Difference listings
☆ ☆ ☆

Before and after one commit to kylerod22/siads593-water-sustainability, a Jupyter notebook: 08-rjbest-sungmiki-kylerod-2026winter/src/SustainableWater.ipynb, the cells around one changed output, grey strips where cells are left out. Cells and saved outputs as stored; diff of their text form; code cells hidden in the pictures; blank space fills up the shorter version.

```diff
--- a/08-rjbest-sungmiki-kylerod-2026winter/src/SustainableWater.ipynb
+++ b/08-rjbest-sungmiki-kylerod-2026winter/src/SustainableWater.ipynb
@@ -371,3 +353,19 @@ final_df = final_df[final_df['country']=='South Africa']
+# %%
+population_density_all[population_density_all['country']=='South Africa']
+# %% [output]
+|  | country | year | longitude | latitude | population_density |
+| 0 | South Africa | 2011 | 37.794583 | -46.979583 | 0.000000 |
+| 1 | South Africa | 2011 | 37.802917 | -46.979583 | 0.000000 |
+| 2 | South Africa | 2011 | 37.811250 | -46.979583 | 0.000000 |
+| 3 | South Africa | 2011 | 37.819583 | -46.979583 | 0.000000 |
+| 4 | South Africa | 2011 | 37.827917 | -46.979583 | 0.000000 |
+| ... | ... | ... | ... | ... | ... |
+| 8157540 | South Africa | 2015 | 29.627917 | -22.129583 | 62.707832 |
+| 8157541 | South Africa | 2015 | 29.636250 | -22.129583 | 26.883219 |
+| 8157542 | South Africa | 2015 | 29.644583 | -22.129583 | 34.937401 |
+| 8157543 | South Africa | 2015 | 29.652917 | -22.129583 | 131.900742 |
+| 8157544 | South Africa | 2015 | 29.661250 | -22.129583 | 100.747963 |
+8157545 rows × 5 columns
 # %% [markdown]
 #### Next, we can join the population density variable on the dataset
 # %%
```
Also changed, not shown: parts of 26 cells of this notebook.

☆ ☆ ☆

• REQUIREMENT: Report how many lines of the data hold the string "notebook"; give only the number.

• RESPONSE BOX: 2